Council comments on two failed charter amendments


By Derrick C. Parker



PORTSMOUTH – There were two proposed Charter amendments on the ballot last Tuesday in Portsmouth. Both were struck down by voters.

The first amendment would have changed gendered language in the City Charter so that mentions of officials currently listed as ‘he’ or ‘him’ would be changed to the neutral pronoun of ‘they’ and ‘them’. While ballot language could have been interrupted as a controversial subject centered around gender identity, in reality, the charter amendment was simply supposed to clean up language written into the charter over 60 years ago.

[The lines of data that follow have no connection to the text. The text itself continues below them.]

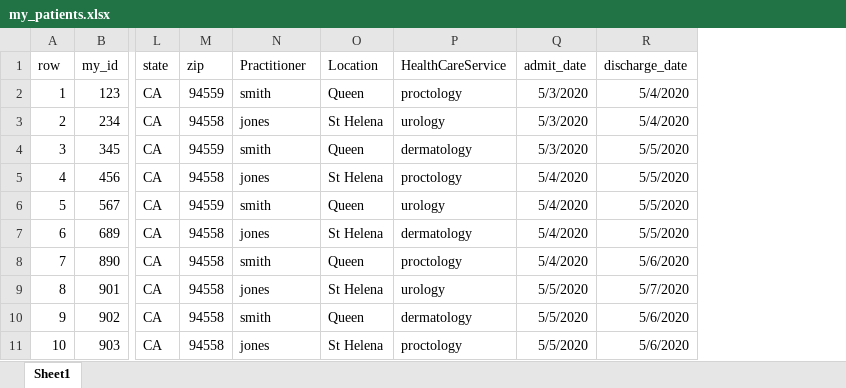
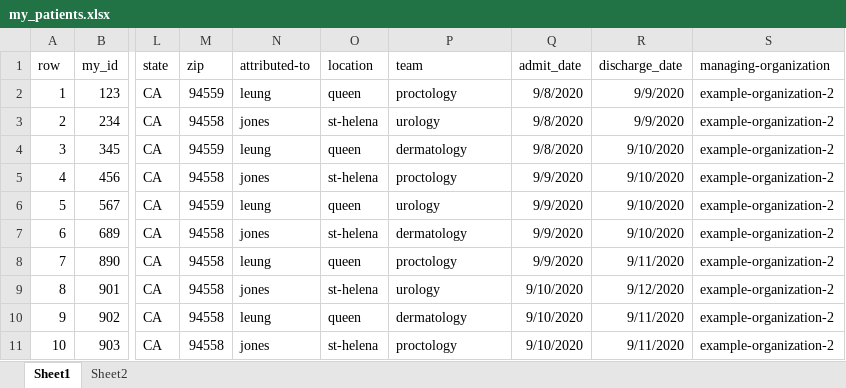
Before and after one commit to Healthedata1/MyBinder, an Excel workbook: pyFHIR_models/my_patients.xlsx, sheet Sheet1, drawn as a sheet; only a part is shown, gaps mark what is left out; values as stored, in another font and other column widths than the file's, no borders; removed rows and columns are numbered as before the commit, all else as after; the diff names each change by its address in the sheet, - before the commit and + after, or states it on an @@ line.

```diff
--- a/pyFHIR_models/my_patients.xlsx (sheet Sheet1)
+++ b/pyFHIR_models/my_patients.xlsx (sheet Sheet1)
+sheet tab: Sheet2
-column O (Location), rows 2-11: Queen | St Helena | Queen | St Helena | Queen | St Helena | Queen | St Helena | Queen | St Helena
+column O (location), rows 2-11: queen | st-helena | queen | st-helena | queen | st-helena | queen | st-helena | queen | st-helena
+column S (managing-organization), rows 2-11: all example-organization-2
-N1: Practitioner
+N1: attributed-to
-P1: HealthCareService
+P1: team
-N2 (attributed-to): smith
+N2 (attributed-to): leung
-Q2:Q4 (admit_date): 5/3/2020
+Q2:Q4 (admit_date): 9/8/2020
-R2:R3 (discharge_date): 5/4/2020
+R2:R3 (discharge_date): 9/9/2020
-N4 (attributed-to): smith
+N4 (attributed-to): leung
-R4:R7 (discharge_date): 5/5/2020
+R4:R7 (discharge_date): 9/10/2020
-Q5:Q8 (admit_date): 5/4/2020
+Q5:Q8 (admit_date): 9/9/2020
-N6 (attributed-to): smith
+N6 (attributed-to): leung
-N8 (attributed-to): smith
+N8 (attributed-to): leung
-R8 (discharge_date): 5/6/2020
+R8 (discharge_date): 9/11/2020
-Q9:Q11 (admit_date): 5/5/2020
+Q9:Q11 (admit_date): 9/10/2020
-R9 (discharge_date): 5/7/2020
+R9 (discharge_date): 9/12/2020
-N10 (attributed-to): smith
+N10 (attributed-to): leung
-R10:R11 (discharge_date): 5/6/2020
+R10:R11 (discharge_date): 9/11/2020
```
Also changed, not shown: 10 other files.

“(This) addresses the language in the charter to change the older ordinances referring to the City Manager and Mayor as ‘he’,” said 2nd Ward Councilwoman Charlotte Gordon. “I feel we should encourage the other half of the population to these positions as well.”

The second amendment would have reformed primary election regulations in the charter and brought it more in line with the Ohio Revised Code. It would have required candidates to collect 50 qualified elector signature prior to the election – no longer requiring those signatures to be collected within 105 days of the primary election.

“This amendment aligns our charter with state language as to the timing a candidate can go out and collect signatures to run for office,” explained Gordon. “It doesn’t favor any one person or party, but it allows for a longer time to collect signatures.”

Gordon, along with Mayor and 1st Ward Councilman Sean Dunne, expressed their disappointment with the charter amendments failing, saying it was due in part to confusing language.

“I received quite a lot of calls with questions about these amendments,” said Dunne. “I don’t think there was anything substantial with those changes – so I think it had to do with clarity.”

“I was disappointing they did not pass,” remarked Gordon. “But I was not surprised. We didn’t do a good job explaining them publicly. When people called me to ask about them, they were for them. But the ballot language was confusing.”

It remains to be seen if council will once again bring these amendments to voters in the future

By Derrick C. Parker